Then will enter how mush animations our spritesheet has per row, and how many stages it has.
The next image has 5 animations and 2 stages.

With these parameters the class can generate a rect that will move over the spritesheet.
Next code will show a how to create an animated bitmap.

AnimatedBitmap* transformation_firststage = new AnimatedBitmap(DOUBLE2(), AnimatedBitmap::HORIZONTAL, _T("Transform0") + CharacterTypeSerializer::ToString(m_pStatsManager->GetCharacterType()), 8, 1);


The class has diffrent methods to adjust the animation to the users needs.
  • SetFrameDelay() = how many frame need to pass to switch to the next animation.
  • SetRepeat() = does the spritesheet need to loop or not.
  • Hide() = hide the bitmap at the start of the game.
There are much more methods that you can call on the animated bitmap class.
You can find them inside the source code.

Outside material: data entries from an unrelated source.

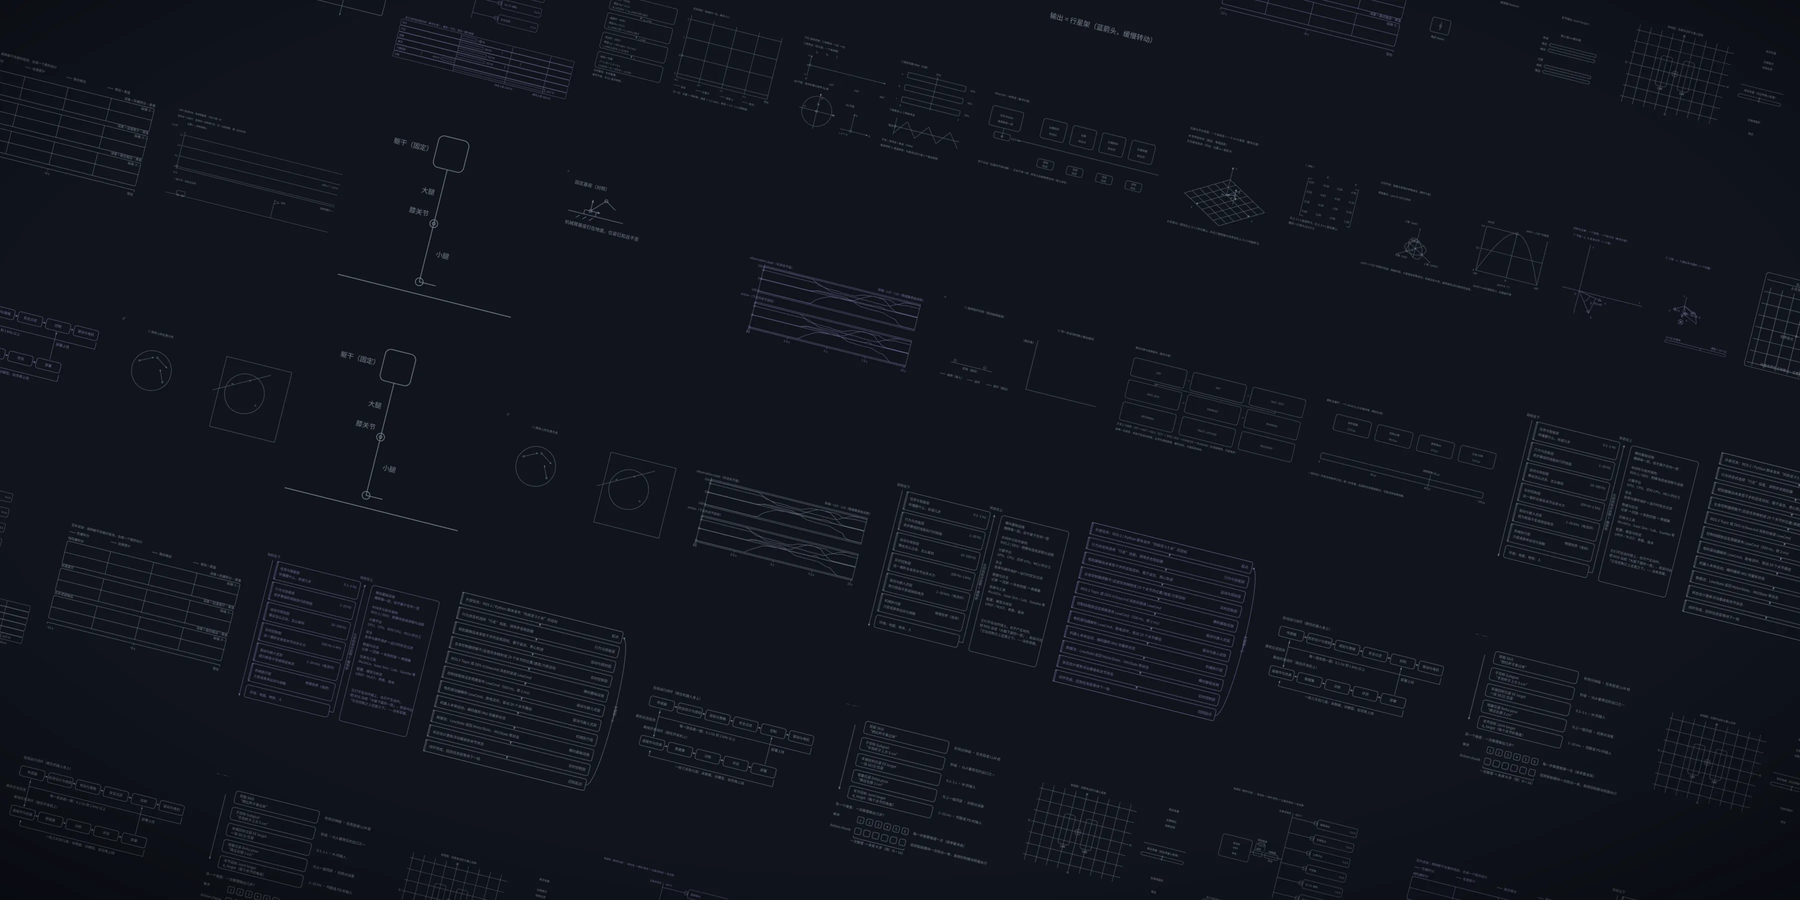
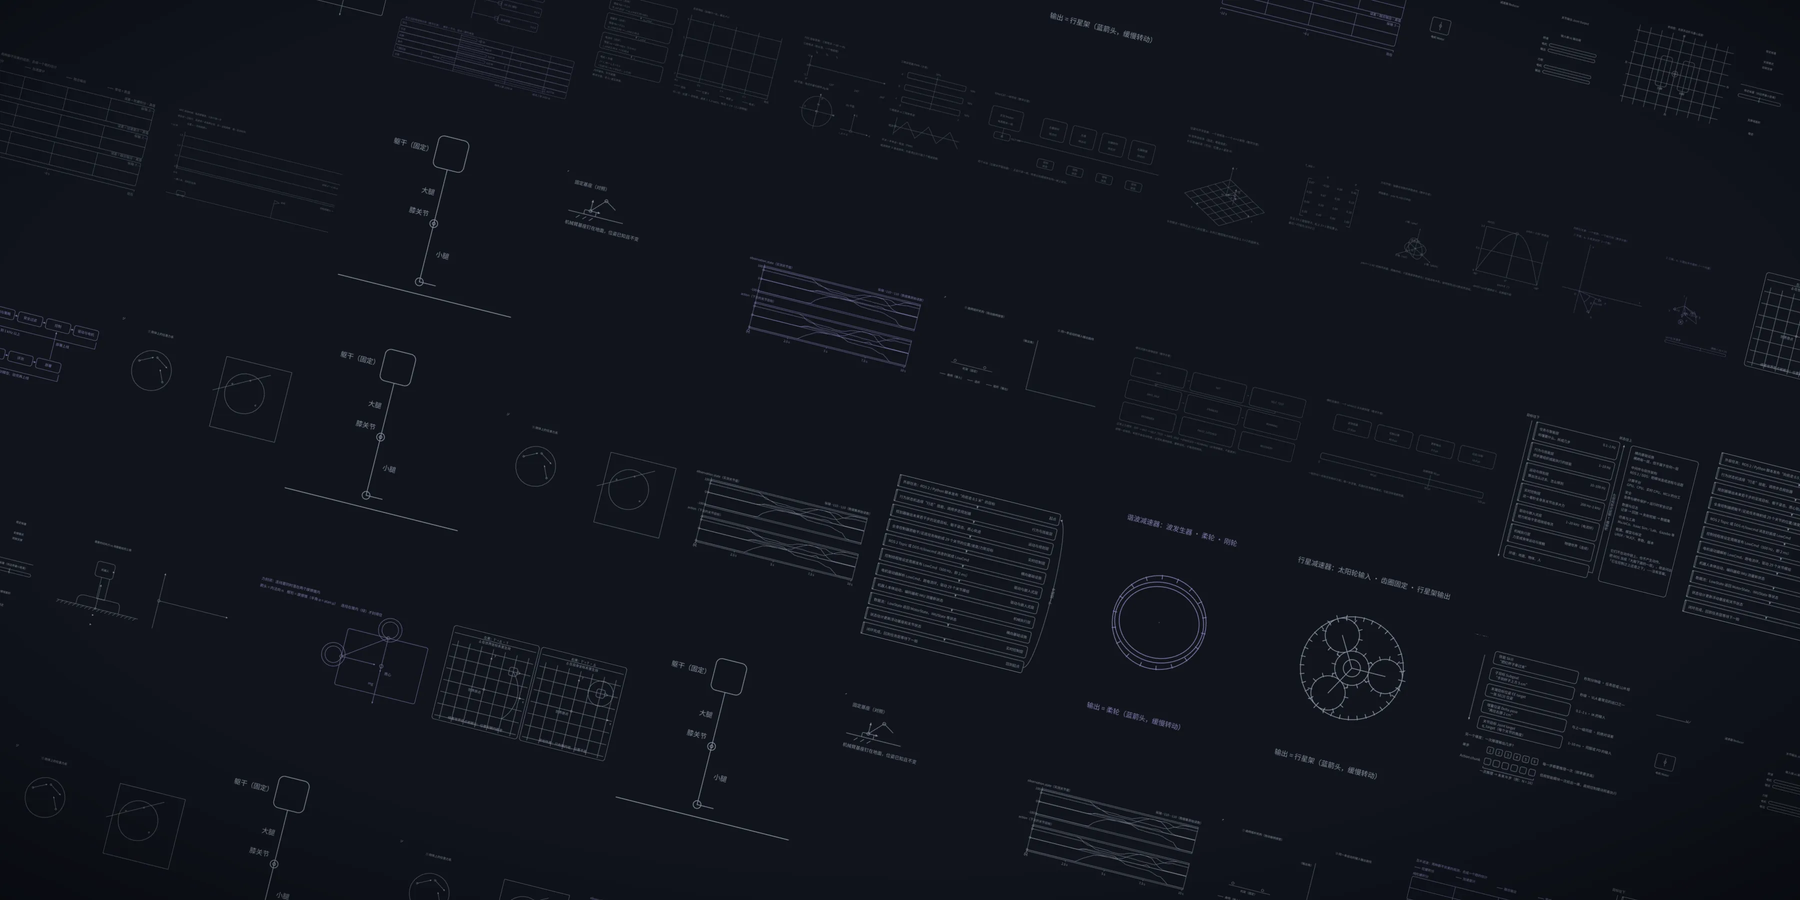
docs(site): 首页 hero 接入斜向拼贴背景（构建期生成）
首页 hero 加载 hero-collage.webp：径向遮罩淡出边缘 + 中心压暗层，深色主题下与标题文字对比度 15:1；亮色主题把背景压到 0.14 不透明度并换成白色遮罩；窄屏改为放大局部（background-size 210%%、opacity 0.42）。构建链改为 sync → astro build → hero-collage（--no-photo），生成器同时写入 public/ 与 dist/（astro build 会清空 dist，故必须排在其后）。生成器另按图形/文字比例分层：图形类 0.68、结构图清单类 0.42，且只复用图形类填满 60 格。

diff --git a/site/src/styles/custom.css b/site/src/styles/custom.css
@@ -114,3 +114,34 @@
   height: auto;
   margin: 0.75rem auto;
 }
+
+/* ===== 首页 hero：斜向拼贴背景（构建期由 scripts/hero-collage.mjs 生成） ===== */
+.hero { position: relative; isolation: isolate; }
+.hero::before {
+  content: '';
+  position: absolute;
+  inset: 0;
+  z-index: -2;
+  pointer-events: none;
+  background-image: url('/A_Brief_Tutorial_of_Humanoid_Robot/hero-collage.webp');
+  background-size: cover;
+  background-position: center;
+  opacity: 0.6;
+  -webkit-mask-image: radial-gradient(130% 105% at 50% 45%, #000 42%, rgba(0, 0, 0, 0.5) 74%, transparent 100%);
+  mask-image: radial-gradient(130% 105% at 50% 45%, #000 42%, rgba(0, 0, 0, 0.5) 74%, transparent 100%);
+}
+.hero::after {
+  content: '';
+  position: absolute;
+  inset: 0;
+  z-index: -1;
+  pointer-events: none;
+  background: radial-gradient(95% 78% at 50% 45%, rgba(10, 14, 23, 0.52) 0%, rgba(10, 14, 23, 0.84) 68%, var(--sl-color-bg) 100%);
+}
+:root[data-theme='light'] .hero::before { opacity: 0.14; }
+:root[data-theme='light'] .hero::after {
+  background: radial-gradient(95% 78% at 50% 45%, rgba(255, 255, 255, 0.7) 0%, rgba(255, 255, 255, 0.9) 68%, var(--sl-color-bg) 100%);
+}
+@media (max-width: 50rem) {
+  .hero::before { background-size: 210% auto; background-position: 32% 50%; opacity: 0.42; }
+}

The last thing I wanted to talk about is the scenemanager.
The scenemanager manages all the scenes that are inside the game.
If a scene needs to be activated you can just call SetActiveScene("Scenename") giving the name of the scene as parameter.
What will happen is that the scenemanager will check if the scene already exists.
If the scene exists but the content is not loaded yet, the active scene will become a loadingscene.
the loadingscene will initalize and load all the content of the scene.
If all that is done the scene will be acivated again.
Now that the content is loaded the scene will be activated.

bool SceneManager::SetActiveScene(const std::tstring& name)
	for (int i = 0; i < (int)m_vecScenes.size(); ++i)
		if (m_vecScenes[i])
			if (m_vecScenes[i]->GetName() == name)
				if (m_vecScenes[i]->IsContentLoaded())
					if (m_ActiveScene)
						m_ActiveScene = m_vecScenes[i];

						return true;
						OutputDebugString(_T("No active scene found.\n"));
						return false;
					if (!m_LoadingScene)
						m_LoadingScene = new LoadingScene();
						m_LoadingScene->ProcessContent(_T(".\\Content\\") + m_LoadingScene->GetName());



						if (!m_ActiveScene)
							m_ActiveScene = m_LoadingScene;


						return true;

						return true;

	//Create scene if not existing

	return false;